Echinacea which are commonly known as coneflowers do indeed attract bees and butterflies to our gardens, but in my opinion are magnificent flowers which should be included in every perennial border. The fact that it is a North American native makes it all the more desirable since we are always being encouraged to grow native plants. This article by Jennifer Connell which I found on the Three Dogs In A Garden website has some useful tips as well as amazing photos.
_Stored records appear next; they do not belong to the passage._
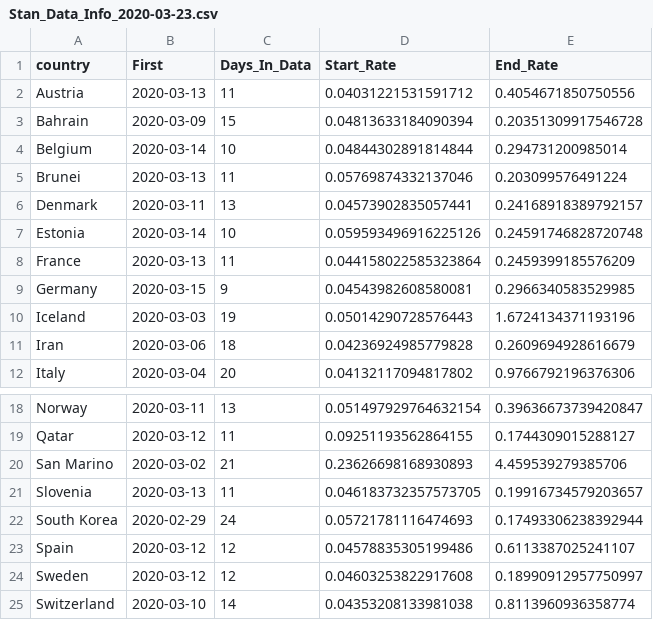
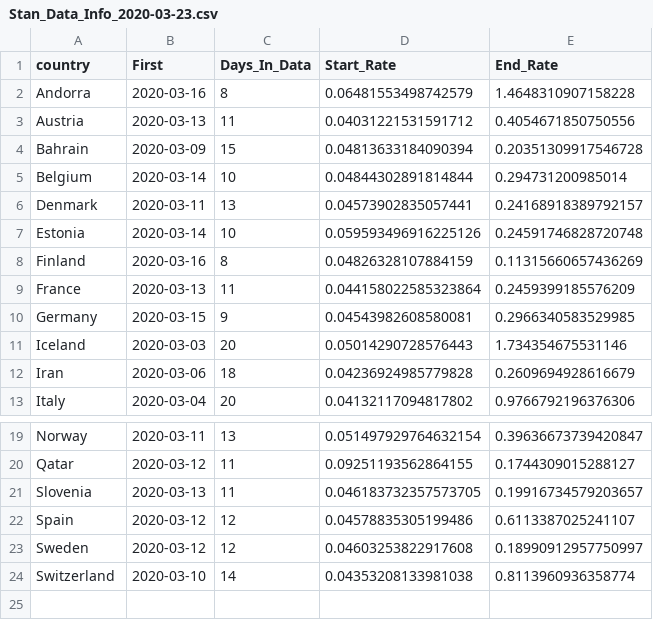
Before and after one commit to bgautijonsson/covid19, a CSV file: Output/Stan_Data_Info/Stan_Data_Info_2020-03-23.csv, drawn as a sheet; only a part is shown, gaps mark what is left out.

```diff
--- a/Output/Stan_Data_Info/Stan_Data_Info_2020-03-23.csv
+++ b/Output/Stan_Data_Info/Stan_Data_Info_2020-03-23.csv
@@ -1,2 +1,3 @@
 country,First,Days_In_Data,Start_Rate,End_Rate
+Andorra,2020-03-16,8,0.06481553498742579,1.4648310907158228
 Austria,2020-03-13,11,0.04031221531591712,0.4054671850750556
@@ -4,8 +5,8 @@ Bahrain,2020-03-09,15,0.04813633184090394,0.20351309917546728
 Belgium,2020-03-14,10,0.04844302891814844,0.294731200985014
-Brunei,2020-03-13,11,0.05769874332137046,0.203099576491224
 Denmark,2020-03-11,13,0.04573902835057441,0.24168918389792157
 Estonia,2020-03-14,10,0.059593496916225126,0.24591746828720748
+Finland,2020-03-16,8,0.04826328107884159,0.11315660657436269
 France,2020-03-13,11,0.044158022585323864,0.2459399185576209
 Germany,2020-03-15,9,0.04543982608580081,0.2966340583529985
-Iceland,2020-03-03,19,0.05014290728576443,1.6724134371193196
+Iceland,2020-03-03,20,0.05014290728576443,1.734354675531146
 Iran,2020-03-06,18,0.04236924985779828,0.2609694928616679
@@ -19,5 +20,3 @@ Norway,2020-03-11,13,0.051497929764632154,0.39636673739420847
 Qatar,2020-03-12,11,0.09251193562864155,0.1744309015288127
-San Marino,2020-03-02,21,0.23626698168930893,4.459539279385706
 Slovenia,2020-03-13,11,0.046183732357573705,0.19916734579203657
-South Korea,2020-02-29,24,0.05721781116474693,0.17493306238392944
 Spain,2020-03-12,12,0.04578835305199486,0.6113387025241107
```
Also changed, not shown: Input/Stan_Data/Stan_Data_2020-03-23.csv, Output/Iceland_Predictions/Iceland_Predictions_2020-03-23.csv, 21 other files.
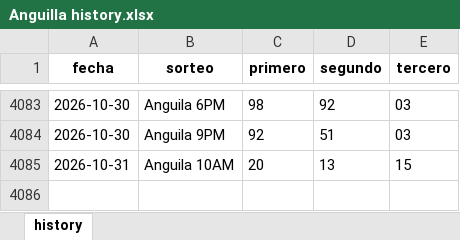
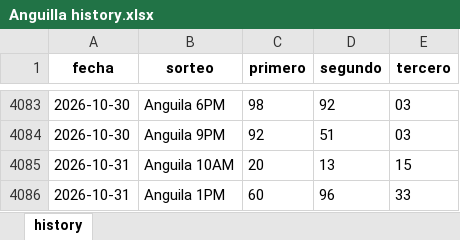
Before and after one commit to carbosota1/LotMix, an Excel workbook: data/histories/Anguilla history.xlsx, sheet history, drawn as a sheet; only a part is shown, gaps mark what is left out; values as stored, in another font and other column widths than the file's, no borders; the diff names each change by its address in the sheet, - before the commit and + after, or states it on an @@ line.

Commit message:
Auto update histories + intraday analysis

```diff
--- a/data/histories/Anguilla history.xlsx (sheet history)
+++ b/data/histories/Anguilla history.xlsx (sheet history)
+row 4086: 2026-10-31 | Anguila 1PM | 60 | 96 | 33
```
Also changed, not shown: 5 other files.
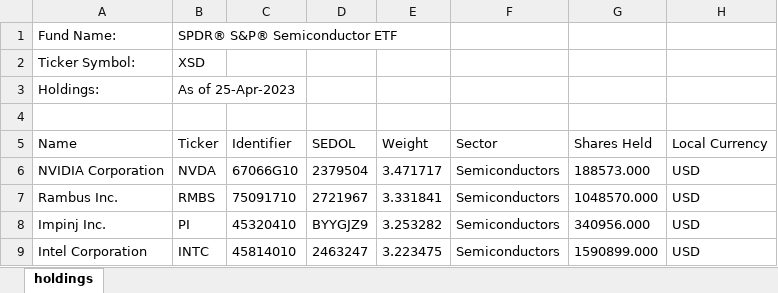
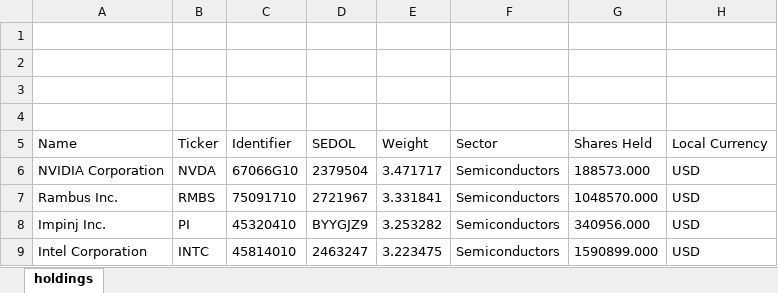
Before and after one commit to jum223/FrontToBack, an Excel workbook: Microchips.xlsx, sheet holdings, drawn as a sheet; only a part is shown; values as stored, in another font and other column widths than the file's, no borders; the diff covers the shown part only; the diff names each change by its address in the sheet, - before the commit and + after, or states it on an @@ line.

```diff
--- a/Microchips.xlsx (sheet holdings)
+++ b/Microchips.xlsx (sheet holdings)
-row 1: Fund Name: | SPDR® S&P® Semiconductor ETF
+row 1: (empty)
-row 2: Ticker Symbol: | XSD
+row 2: (empty)
-row 3: Holdings: | As of 25-Apr-2023
+row 3: (empty)
```
Also changed, not shown: 84 removed rows elsewhere in this sheet, Food.xlsx, Transport.xlsx, 1 other file.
There is a little bit of irony in the history of Echinacea. For one thing, it took Europeans to exploit the star potential of this North American native flower. The Germans began to make improvements on the species Echinacea purpurea in the 1960’s. The flower’s popularity continued to grow on through the 80’s and the 90’s. Then in 1989, Echinacea purpurea ‘Mangus’ was named Perennial Plant of the Year from the Perennial Plant Association and Echinacea became even more fashionable.Excitement about the plant’s potential really took off when a breeder in the Netherlands stumbled upon a double flowering seedling in his cut flowerbeds. That discovery eventually led to the introduction of the cultivar ‘Razzmatazz’ in 2003. ‘Razzmatazz’ was a huge success and led to further experiments leading to rather remarkable breakthroughs in enhancing the flower’s color, form and scent.Growing EchinaceaI wish I had more Echinacea in my garden. Perhaps because it blooms in summer, I tend to overlook it when making my spring purchases. Then July arrives and I find myself lamenting the oversight and making a last minute purchase. High summer is a tough time for a somewhat potbound nursery plant to get going in a large garden. The soil around the root ball dries out so quickly. You really have to make an effort to water regularly or the plant will have a hard time establishing itself properly before the fall. I’ve managed to lose more than a few plants this way. So my first tip would be not to make my mistake and plant Echinacea in the spring!Otherwise Echinacea are easy to grow. Give them full sun. I have tried them in part shade and I find they don’t do nearly as well. Like most perennials, they like well-drained soil. Too much moisture can cause root rot.